** Task brief **
Copy out the data below. Leave nothing out and alter nothing.

** Opening Provided material block **

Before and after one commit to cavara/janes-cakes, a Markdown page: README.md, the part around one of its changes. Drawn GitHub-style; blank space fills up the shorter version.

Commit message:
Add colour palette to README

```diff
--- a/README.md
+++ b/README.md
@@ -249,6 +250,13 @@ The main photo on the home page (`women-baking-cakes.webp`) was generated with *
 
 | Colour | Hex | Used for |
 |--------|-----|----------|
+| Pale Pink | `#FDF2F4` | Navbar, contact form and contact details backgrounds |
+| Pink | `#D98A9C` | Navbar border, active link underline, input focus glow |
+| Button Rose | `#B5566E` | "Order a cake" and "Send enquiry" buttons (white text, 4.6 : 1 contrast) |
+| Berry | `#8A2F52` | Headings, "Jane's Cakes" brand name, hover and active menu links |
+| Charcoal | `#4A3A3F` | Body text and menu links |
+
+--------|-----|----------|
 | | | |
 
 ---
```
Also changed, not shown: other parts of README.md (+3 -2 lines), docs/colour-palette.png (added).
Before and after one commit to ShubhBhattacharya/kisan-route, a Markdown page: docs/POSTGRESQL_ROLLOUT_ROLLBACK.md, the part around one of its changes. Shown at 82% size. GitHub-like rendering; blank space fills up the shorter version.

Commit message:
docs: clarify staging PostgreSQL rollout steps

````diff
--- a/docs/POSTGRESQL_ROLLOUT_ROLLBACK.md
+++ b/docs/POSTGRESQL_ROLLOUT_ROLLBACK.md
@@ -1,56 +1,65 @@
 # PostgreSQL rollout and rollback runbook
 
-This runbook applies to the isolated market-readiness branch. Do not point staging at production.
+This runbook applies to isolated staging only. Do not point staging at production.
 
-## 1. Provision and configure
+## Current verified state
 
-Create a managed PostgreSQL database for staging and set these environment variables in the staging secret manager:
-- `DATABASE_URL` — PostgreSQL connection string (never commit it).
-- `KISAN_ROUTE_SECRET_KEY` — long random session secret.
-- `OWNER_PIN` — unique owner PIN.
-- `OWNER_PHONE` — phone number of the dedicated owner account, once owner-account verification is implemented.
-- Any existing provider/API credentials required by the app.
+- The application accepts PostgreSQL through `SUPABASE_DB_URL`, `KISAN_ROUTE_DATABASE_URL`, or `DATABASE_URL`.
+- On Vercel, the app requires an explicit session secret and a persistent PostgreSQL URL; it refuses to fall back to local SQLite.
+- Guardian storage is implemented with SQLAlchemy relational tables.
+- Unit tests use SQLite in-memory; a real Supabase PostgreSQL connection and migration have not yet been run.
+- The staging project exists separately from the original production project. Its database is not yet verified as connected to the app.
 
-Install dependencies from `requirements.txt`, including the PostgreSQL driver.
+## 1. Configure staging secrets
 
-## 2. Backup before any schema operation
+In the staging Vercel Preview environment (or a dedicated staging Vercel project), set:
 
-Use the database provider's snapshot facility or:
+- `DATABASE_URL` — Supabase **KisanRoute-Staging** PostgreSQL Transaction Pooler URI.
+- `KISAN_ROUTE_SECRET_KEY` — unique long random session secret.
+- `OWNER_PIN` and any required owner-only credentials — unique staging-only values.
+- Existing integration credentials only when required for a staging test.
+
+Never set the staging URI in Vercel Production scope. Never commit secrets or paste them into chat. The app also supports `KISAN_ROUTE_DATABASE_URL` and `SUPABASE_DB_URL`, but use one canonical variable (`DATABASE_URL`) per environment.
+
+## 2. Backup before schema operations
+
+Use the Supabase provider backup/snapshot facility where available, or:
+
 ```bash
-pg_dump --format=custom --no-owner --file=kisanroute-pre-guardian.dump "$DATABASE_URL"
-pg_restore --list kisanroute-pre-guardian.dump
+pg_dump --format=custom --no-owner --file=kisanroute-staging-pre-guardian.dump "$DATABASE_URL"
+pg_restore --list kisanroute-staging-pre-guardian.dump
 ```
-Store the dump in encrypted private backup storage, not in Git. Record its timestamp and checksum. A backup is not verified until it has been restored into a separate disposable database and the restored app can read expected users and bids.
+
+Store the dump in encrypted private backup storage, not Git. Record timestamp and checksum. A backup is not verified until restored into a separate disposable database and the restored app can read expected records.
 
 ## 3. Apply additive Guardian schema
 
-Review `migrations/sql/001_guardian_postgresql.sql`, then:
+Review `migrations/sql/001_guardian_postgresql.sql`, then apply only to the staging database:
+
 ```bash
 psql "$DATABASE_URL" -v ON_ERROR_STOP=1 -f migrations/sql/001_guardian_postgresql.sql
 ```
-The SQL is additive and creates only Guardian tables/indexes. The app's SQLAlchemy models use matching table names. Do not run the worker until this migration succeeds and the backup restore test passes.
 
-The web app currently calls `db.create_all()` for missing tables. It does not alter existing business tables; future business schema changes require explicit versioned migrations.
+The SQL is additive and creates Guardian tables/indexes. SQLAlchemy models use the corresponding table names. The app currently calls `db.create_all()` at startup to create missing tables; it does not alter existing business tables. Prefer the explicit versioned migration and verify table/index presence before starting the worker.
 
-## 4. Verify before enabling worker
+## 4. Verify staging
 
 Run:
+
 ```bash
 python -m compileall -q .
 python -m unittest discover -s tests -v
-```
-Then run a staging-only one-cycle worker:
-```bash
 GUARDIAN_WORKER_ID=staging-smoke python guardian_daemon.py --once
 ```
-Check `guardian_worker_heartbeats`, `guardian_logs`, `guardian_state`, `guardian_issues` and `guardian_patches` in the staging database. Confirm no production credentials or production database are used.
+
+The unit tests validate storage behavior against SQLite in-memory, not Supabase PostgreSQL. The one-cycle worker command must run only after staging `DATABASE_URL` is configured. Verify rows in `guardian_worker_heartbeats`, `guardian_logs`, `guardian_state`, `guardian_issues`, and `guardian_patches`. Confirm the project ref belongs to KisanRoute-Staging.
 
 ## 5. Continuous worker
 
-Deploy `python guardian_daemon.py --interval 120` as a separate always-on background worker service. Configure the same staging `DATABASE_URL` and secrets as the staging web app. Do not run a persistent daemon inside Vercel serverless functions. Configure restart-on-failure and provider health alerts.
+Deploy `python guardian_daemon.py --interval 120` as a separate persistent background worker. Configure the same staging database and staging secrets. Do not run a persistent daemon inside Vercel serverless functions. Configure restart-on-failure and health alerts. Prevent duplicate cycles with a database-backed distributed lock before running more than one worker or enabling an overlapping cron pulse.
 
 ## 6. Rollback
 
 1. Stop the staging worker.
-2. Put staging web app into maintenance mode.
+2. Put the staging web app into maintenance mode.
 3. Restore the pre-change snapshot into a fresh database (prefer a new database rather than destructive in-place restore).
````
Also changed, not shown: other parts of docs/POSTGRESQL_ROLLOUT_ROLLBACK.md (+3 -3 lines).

** Closing Provided material block **

** Answer to the exercise **
Before and after one commit to cavara/janes-cakes, a Markdown page: README.md, the part around one of its changes. Drawn GitHub-style; blank space fills up the shorter version.

Commit message:
Add colour palette to README

```diff
--- a/README.md
+++ b/README.md
@@ -249,6 +250,13 @@ The main photo on the home page (`women-baking-cakes.webp`) was generated with *
 
 | Colour | Hex | Used for |
 |--------|-----|----------|
+| Pale Pink | `#FDF2F4` | Navbar, contact form and contact details backgrounds |
+| Pink | `#D98A9C` | Navbar border, active link underline, input focus glow |
+| Button Rose | `#B5566E` | "Order a cake" and "Send enquiry" buttons (white text, 4.6 : 1 contrast) |
+| Berry | `#8A2F52` | Headings, "Jane's Cakes" brand name, hover and active menu links |
+| Charcoal | `#4A3A3F` | Body text and menu links |
+
+--------|-----|----------|
 | | | |
 
 ---
```
Also changed, not shown: other parts of README.md (+3 -2 lines), docs/colour-palette.png (added).
Before and after one commit to ShubhBhattacharya/kisan-route, a Markdown page: docs/POSTGRESQL_ROLLOUT_ROLLBACK.md, the part around one of its changes. Shown at 82% size. GitHub-like rendering; blank space fills up the shorter version.

Commit message:
docs: clarify staging PostgreSQL rollout steps

````diff
--- a/docs/POSTGRESQL_ROLLOUT_ROLLBACK.md
+++ b/docs/POSTGRESQL_ROLLOUT_ROLLBACK.md
@@ -1,56 +1,65 @@
 # PostgreSQL rollout and rollback runbook
 
-This runbook applies to the isolated market-readiness branch. Do not point staging at production.
+This runbook applies to isolated staging only. Do not point staging at production.
 
-## 1. Provision and configure
+## Current verified state
 
-Create a managed PostgreSQL database for staging and set these environment variables in the staging secret manager:
-- `DATABASE_URL` — PostgreSQL connection string (never commit it).
-- `KISAN_ROUTE_SECRET_KEY` — long random session secret.
-- `OWNER_PIN` — unique owner PIN.
-- `OWNER_PHONE` — phone number of the dedicated owner account, once owner-account verification is implemented.
-- Any existing provider/API credentials required by the app.
+- The application accepts PostgreSQL through `SUPABASE_DB_URL`, `KISAN_ROUTE_DATABASE_URL`, or `DATABASE_URL`.
+- On Vercel, the app requires an explicit session secret and a persistent PostgreSQL URL; it refuses to fall back to local SQLite.
+- Guardian storage is implemented with SQLAlchemy relational tables.
+- Unit tests use SQLite in-memory; a real Supabase PostgreSQL connection and migration have not yet been run.
+- The staging project exists separately from the original production project. Its database is not yet verified as connected to the app.
 
-Install dependencies from `requirements.txt`, including the PostgreSQL driver.
+## 1. Configure staging secrets
 
-## 2. Backup before any schema operation
+In the staging Vercel Preview environment (or a dedicated staging Vercel project), set:
 
-Use the database provider's snapshot facility or:
+- `DATABASE_URL` — Supabase **KisanRoute-Staging** PostgreSQL Transaction Pooler URI.
+- `KISAN_ROUTE_SECRET_KEY` — unique long random session secret.
+- `OWNER_PIN` and any required owner-only credentials — unique staging-only values.
+- Existing integration credentials only when required for a staging test.
+
+Never set the staging URI in Vercel Production scope. Never commit secrets or paste them into chat. The app also supports `KISAN_ROUTE_DATABASE_URL` and `SUPABASE_DB_URL`, but use one canonical variable (`DATABASE_URL`) per environment.
+
+## 2. Backup before schema operations
+
+Use the Supabase provider backup/snapshot facility where available, or:
+
 ```bash
-pg_dump --format=custom --no-owner --file=kisanroute-pre-guardian.dump "$DATABASE_URL"
-pg_restore --list kisanroute-pre-guardian.dump
+pg_dump --format=custom --no-owner --file=kisanroute-staging-pre-guardian.dump "$DATABASE_URL"
+pg_restore --list kisanroute-staging-pre-guardian.dump
 ```
-Store the dump in encrypted private backup storage, not in Git. Record its timestamp and checksum. A backup is not verified until it has been restored into a separate disposable database and the restored app can read expected users and bids.
+
+Store the dump in encrypted private backup storage, not Git. Record timestamp and checksum. A backup is not verified until restored into a separate disposable database and the restored app can read expected records.
 
 ## 3. Apply additive Guardian schema
 
-Review `migrations/sql/001_guardian_postgresql.sql`, then:
+Review `migrations/sql/001_guardian_postgresql.sql`, then apply only to the staging database:
+
 ```bash
 psql "$DATABASE_URL" -v ON_ERROR_STOP=1 -f migrations/sql/001_guardian_postgresql.sql
 ```
-The SQL is additive and creates only Guardian tables/indexes. The app's SQLAlchemy models use matching table names. Do not run the worker until this migration succeeds and the backup restore test passes.
 
-The web app currently calls `db.create_all()` for missing tables. It does not alter existing business tables; future business schema changes require explicit versioned migrations.
+The SQL is additive and creates Guardian tables/indexes. SQLAlchemy models use the corresponding table names. The app currently calls `db.create_all()` at startup to create missing tables; it does not alter existing business tables. Prefer the explicit versioned migration and verify table/index presence before starting the worker.
 
-## 4. Verify before enabling worker
+## 4. Verify staging
 
 Run:
+
 ```bash
 python -m compileall -q .
 python -m unittest discover -s tests -v
-```
-Then run a staging-only one-cycle worker:
-```bash
 GUARDIAN_WORKER_ID=staging-smoke python guardian_daemon.py --once
 ```
-Check `guardian_worker_heartbeats`, `guardian_logs`, `guardian_state`, `guardian_issues` and `guardian_patches` in the staging database. Confirm no production credentials or production database are used.
+
+The unit tests validate storage behavior against SQLite in-memory, not Supabase PostgreSQL. The one-cycle worker command must run only after staging `DATABASE_URL` is configured. Verify rows in `guardian_worker_heartbeats`, `guardian_logs`, `guardian_state`, `guardian_issues`, and `guardian_patches`. Confirm the project ref belongs to KisanRoute-Staging.
 
 ## 5. Continuous worker
 
-Deploy `python guardian_daemon.py --interval 120` as a separate always-on background worker service. Configure the same staging `DATABASE_URL` and secrets as the staging web app. Do not run a persistent daemon inside Vercel serverless functions. Configure restart-on-failure and provider health alerts.
+Deploy `python guardian_daemon.py --interval 120` as a separate persistent background worker. Configure the same staging database and staging secrets. Do not run a persistent daemon inside Vercel serverless functions. Configure restart-on-failure and health alerts. Prevent duplicate cycles with a database-backed distributed lock before running more than one worker or enabling an overlapping cron pulse.
 
 ## 6. Rollback
 
 1. Stop the staging worker.
-2. Put staging web app into maintenance mode.
+2. Put the staging web app into maintenance mode.
 3. Restore the pre-change snapshot into a fresh database (prefer a new database rather than destructive in-place restore).
````
Also changed, not shown: other parts of docs/POSTGRESQL_ROLLOUT_ROLLBACK.md (+3 -3 lines).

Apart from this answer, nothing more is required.